Change detection data
- - - - -

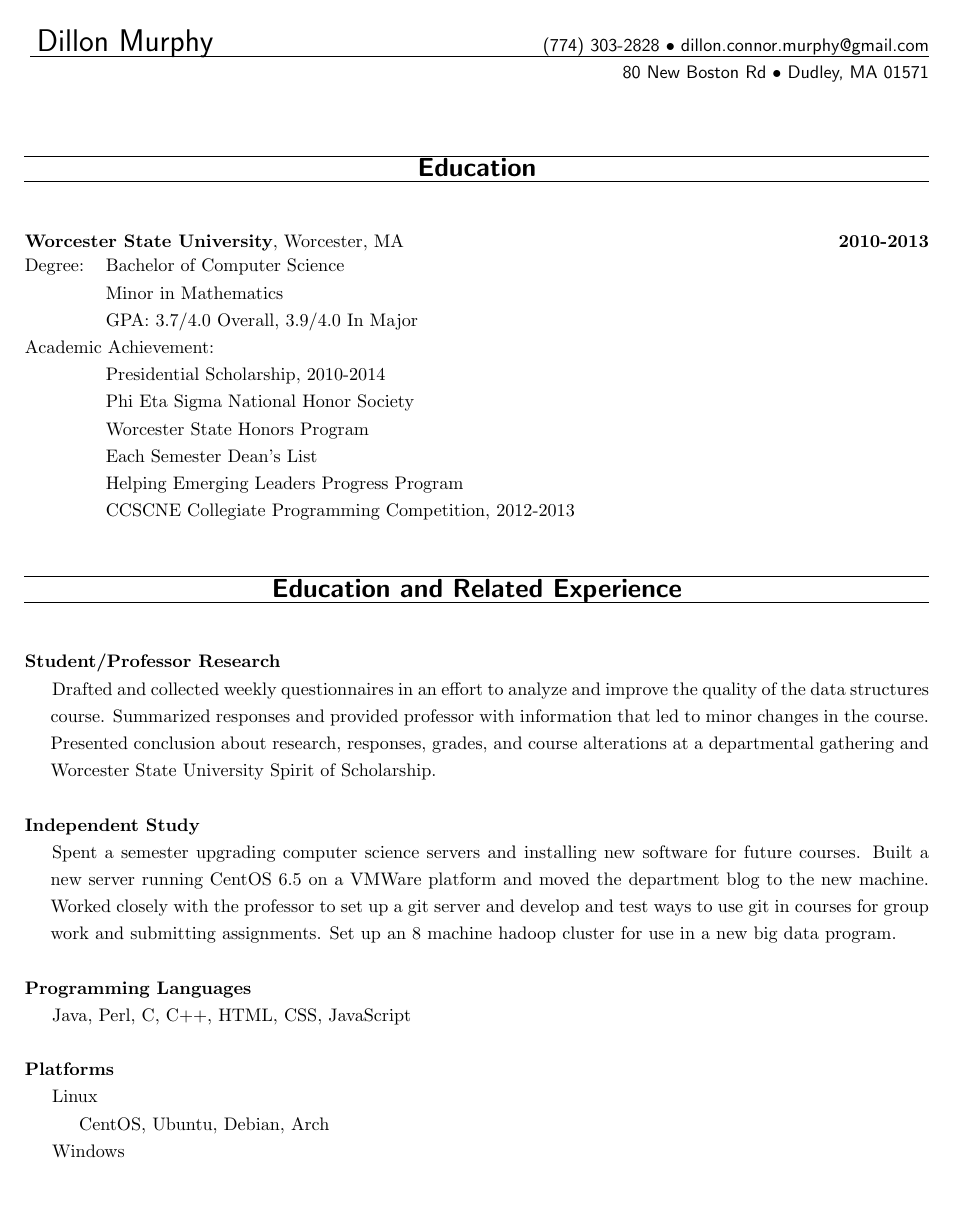
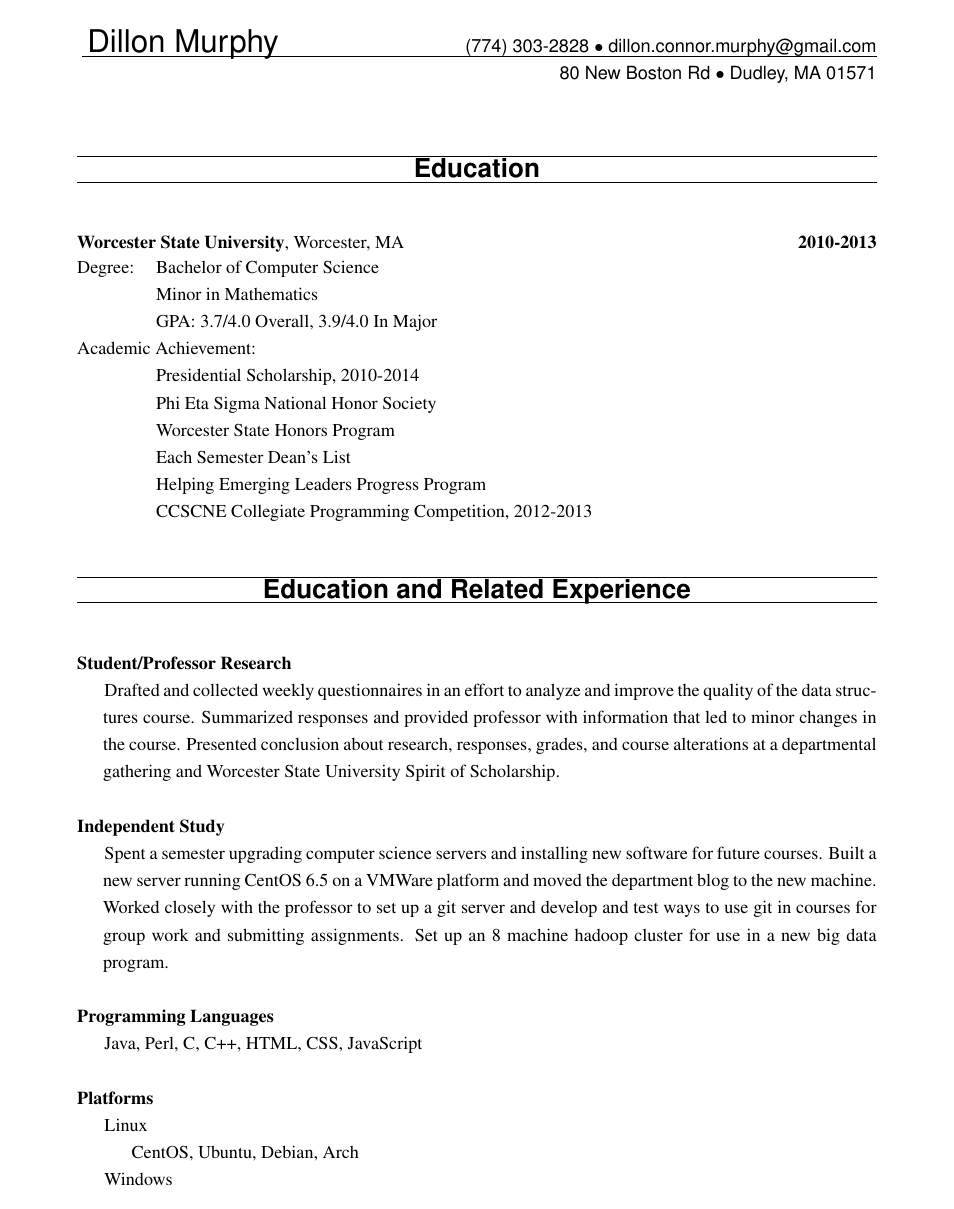
Before and after one commit to DillonConnorMurphy/Resume, a LaTeX CV (resume.tex): page 1 of 2. Compiled offline with pdfLaTeX.

Commit message:
Change font to Times New Roman, Shrink margin a bit

```diff
--- a/resume.tex
+++ b/resume.tex
@@ -1,8 +1,9 @@
 \documentclass[10pt,notitlepage]{article}
 \usepackage{setspace}
 \usepackage[normalem]{ulem}
-\usepackage[top=1in,bottom=1in,right=.8in,left=.8in]{geometry}
+\usepackage[top=1in,bottom=1in,right=1.2in,left=1.2in]{geometry}
 \usepackage{mdwlist}
+\usepackage{times}
 \pagenumbering{gobble}
 
 \newenvironment{rhead}
```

- - - - -

## [The problem]
Without changing a word, retype every entry above, but drop its pictures.

## [Solved exercise]
Before and after one commit to DillonConnorMurphy/Resume, a LaTeX CV (resume.tex): page 1 of 2. Compiled offline with pdfLaTeX.

Commit message:
Change font to Times New Roman, Shrink margin a bit

```diff
--- a/resume.tex
+++ b/resume.tex
@@ -1,8 +1,9 @@
 \documentclass[10pt,notitlepage]{article}
 \usepackage{setspace}
 \usepackage[normalem]{ulem}
-\usepackage[top=1in,bottom=1in,right=.8in,left=.8in]{geometry}
+\usepackage[top=1in,bottom=1in,right=1.2in,left=1.2in]{geometry}
 \usepackage{mdwlist}
+\usepackage{times}
 \pagenumbering{gobble}
 
 \newenvironment{rhead}
```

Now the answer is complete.